Bitcoin sextortion scams tend to email you to say they’ve videoed you on your webcam performing sexual acts in private, and ask you to pay them amount in Bitcoin to keep the video (which doesn’t exist) private. This type of blackmail has become quite popular since the middle of 2018.

Sextortion scammers frequently use spoofed or made up email addresses to contact their targets. Previous campaigns have targeted those with compromised account passwords scraped from third-party breaches, minors, and other vulnerable groups. In this case, our experts believe that these emails have been targeting .org email addresses, and senior leadership almost exclusively.

From: {spoofed sender name}

Subject: I have full control of your device

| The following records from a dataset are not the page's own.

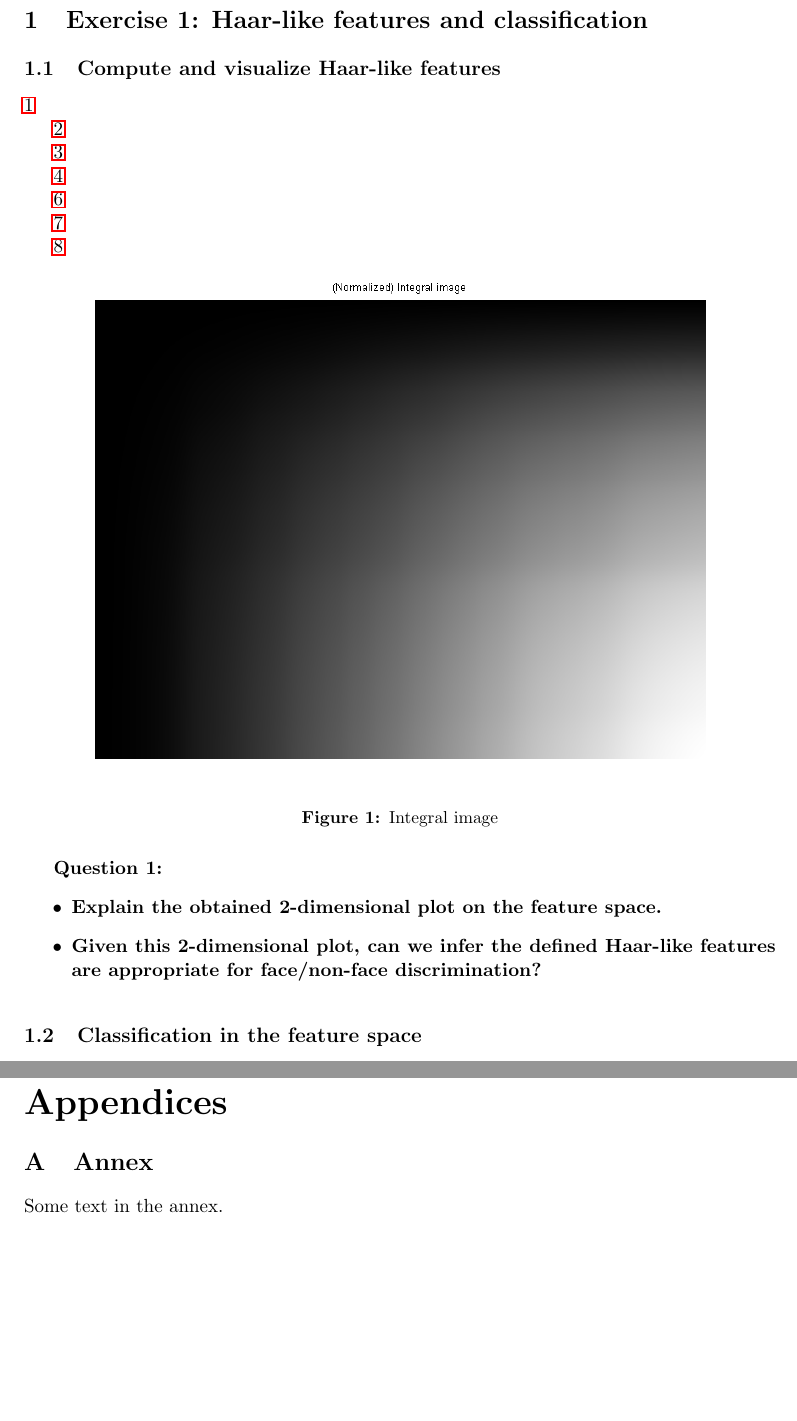
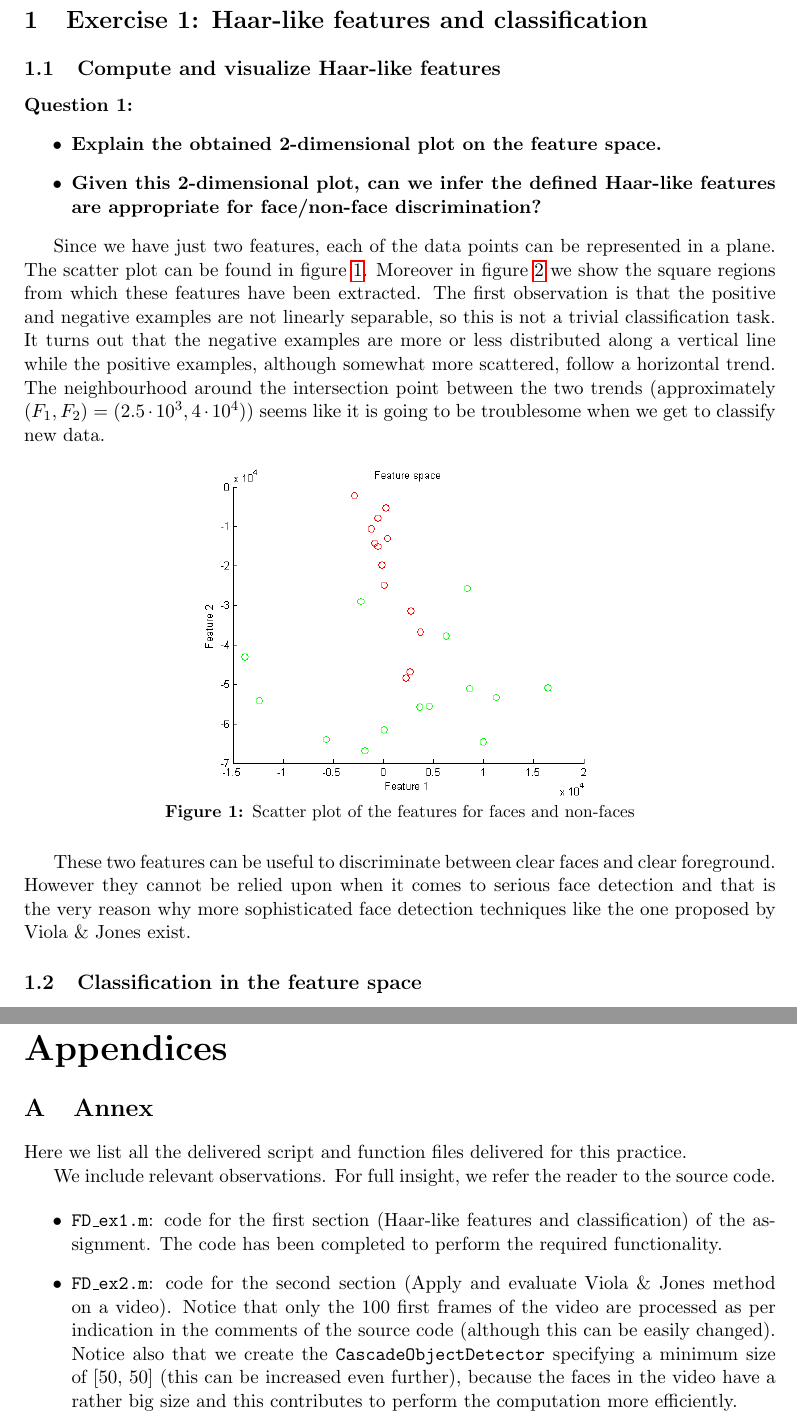
Before and after one commit to JohannesHeidecke/UPC-MAI-CV, a LaTeX document (Lab5/report/report.tex, which reads Lab5/report/tex/ann.tex, Lab5/report/tex/ex1.tex): two parts of pages 3 and 10 of 10 before the commit and two parts of pages 3 and 9 of 9 after it, joined at a grey line, cut so that both start at the same text, the shorter picture padded with empty space. Compiled offline with pdfLaTeX.

Commit message:
Finished report

```diff
--- a/Lab5/report/tex/ann.tex
+++ b/Lab5/report/tex/ann.tex
@@ -1,3 +1,17 @@
 \section{Annex}
 
-Some text in the annex.
+Here we list all the delivered script and function files delivered for this practice.
+
+We include relevant observations. For full insight, we refer the reader to the
+source code.
+
+\begin{itemize}
+	\item \texttt{FD\_ex1.m}: code for the first section (Haar-like features and classification) of
+	the assignment. The code has been completed to perform the required functionality.
+	\item \texttt{FD\_ex2.m}: code for the second section (Apply and evaluate Viola \& Jones
+	method on a video). Notice that only the 100 first frames of the video are processed as per
+	indication in the comments of the source code (although this can be easily changed). Notice
+	also that we create the \texttt{CascadeObjectDetector} specifying a minimum size of [50, 50]
+	(this can be increased even further), because the faces in the video have a rather big size
+	and this contributes to perform the computation more efficiently.
+\end{itemize}
--- a/Lab5/report/tex/ex1.tex
+++ b/Lab5/report/tex/ex1.tex
@@ -2,28 +2,7 @@
 
 \subsection{Compute and visualize Haar-like features}
 
-\ref{fig:integralim}
-
-\ref{fig:mask1}
-
-\ref{fig:mask2}
-
-\ref{fig:featscatter}
-
-\ref{fig:facesandnonfaceshighlighted}
-
-\ref{fig:feattestscatter}
-
-\ref{fig:testfaceshighlighted}
-
-\begin{figure}[h!tb]
-	\centering
-		\includegraphics[width=\textwidth]{./img/ex1/integralim.png}
-	\caption{Integral image}
-	\label{fig:integralim}
-\end{figure}
-
-{\bfseries
+{\noindent\bfseries
 Question 1:
 \begin{itemize}
 \item Explain the obtained 2-dimensional plot on the feature space.
@@ -31,3 +10,4 @@ Question 1:
 \end{itemize}}
 
 
+Since we have just two features, each of the data points can be represented in a plane. The scatter plot can be found in figure \ref{fig:featscatter}. Moreover in figure \ref{fig:facesandnonfaceshighlighted} we show the square regions from which these features have been extracted. The first observation is that the positive and negative examples are not linearly separable, so this is not a trivial classification task. It turns out that the negative examples are more or less distributed along a vertical line while the positive examples, although somewhat more scattered, follow a horizontal trend. The neighbourhood around the intersection point between the two trends (approximately $ ( F_1, F_2) = ( 2.5 \cdot 10^3, 4 \cdot 10^4 ) $) seems like it is going to be troublesome when we get to classify new data.
@@ -40,3 +14,4 @@ Question 1:
 
 \begin{figure}[h!tb]
 	\centering
+		\includegraphics[width=0.6 \textwidth]{./img/ex1/featscatter.png}
@@ -66,5 +29,4 @@ Question 1:
-	\label{fig:facesandnonfaceshighlighted}
-\end{figure}
+These two features can be useful to discriminate between clear faces and clear foreground. However they cannot be relied upon when it comes to serious face detection and that is the very reason why more sophisticated face detection techniques like the one proposed by Viola \& Jones exist.
 
 
 \subsection{Classification in the feature space}
```
Also changed, not shown: Lab5/report/tex/ex2.tex (+37 -0 lines), Lab5/report/img/ex2/Screen Shot 2016-11-14 at 17.51.41.png (deleted), Lab5/report/img/ex2/Screen Shot 2016-11-14 at 17.51.54.png (deleted), Lab5/report/img/ex2/Screen Shot 2016-11-14 at 17.51.59.png (deleted), Lab5/report/img/ex2/Screen Shot 2016-11-14 at 17.52.07.png (deleted), Lab5/report/img/ex2/Screen Shot 2016-11-14 at 17.52.12.png (deleted), Lab5/report/img/ex2/screenshot0.png (renamed from Lab5/report/img/ex2/Screen Shot 2016-11-14 at 17.50.29.png), Lab5/report/img/ex2/screenshot1.png (renamed from Lab5/report/img/ex2/Screen Shot 2016-11-14 at 17.51.35.png), Lab5/report/tex/ex1.tex (56 more changed lines), 6 other files.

Message body:

Hi

Did you notice that I sent you an email from your address? Yes, that means I have full control of your device. I am aware you watch adults [sic] content with underage teens frequently. My spyware recorded a video of you masturbating. I also got access to your address book. I am happy to share these interesting videos with your address list and social media contacts. To prevent this from happening, you need to send me 1000 (USD) in bitcoins.

Bitcoin wallet part 1: 1C1FfgyNsJGJZfuR2ePXxTraa

Bitcoin wallet part 2: CqE6WLWSM

Combine part 1 and part 2 with no space between them to get the full bitcoin wallet.

Quick tip! You can procure bitcoins from Paxful. Use Google to find it.Once I receive the compensation (Yes, consider it a compensation), I will immediately delete the videos, and you will never hear from me again. You have three days to send the amount. I will receive a notification once this email is opened, and the countdown will begin.

What we may perceive as a-dime-a-dozen, cookie-cutter blackmail email may be something new to someone, especially those who aren’t aware of such a charade. Make no mistake: Email scams that contain little to no threats towards recipients have worked repeatedly like a charm.

This is why it’s important to keep up with what’s happening in cybersecurity, how online threats affect aspects of our lives, and how we can better protect ourselves, our data, and the people around us from those who scare, threaten, and bluff their way into our wallets. Treat all emails like this with a healthy amount of skepticism and you should be able to really see the email as it truly is: a fake.

Malwarebytes has extensively written about Bitcoin sextortion scams through the years. And what we advised then is still relevant to these new sextortion scams.

Change your passwords—or, better yet, consider using a password manager to help you create and store more complicated passwords for you.

Always use multi-factor authentication (MFA) to add an extra step of security. Most companies with an online presence have this, so make full use of it.

Do not pay the scammer.

If you received a sextortion email at work, let your IT department know. If you’re in the United States, feel free to report this to the FBI’s IC3.

Our Director of Mac and Mobile, Thomas Reed, had drafted a post aimed at Mac users who have received such scammy emails but need guidance on what these are what they need to do.

Stay safe, as always, and remain vigilant.


Bitcoin addresses related to this scam (as of this writing):

  • 1Nd3JST1daeyzmPovkRoemjysA6JfXjVRg
  • 17qBCU7Y5yrS9eimxvydRYw3XNF9meuSCY
  • 1C1FfgyNsJGJZfuR2ePXxTraaCqE6WLWSM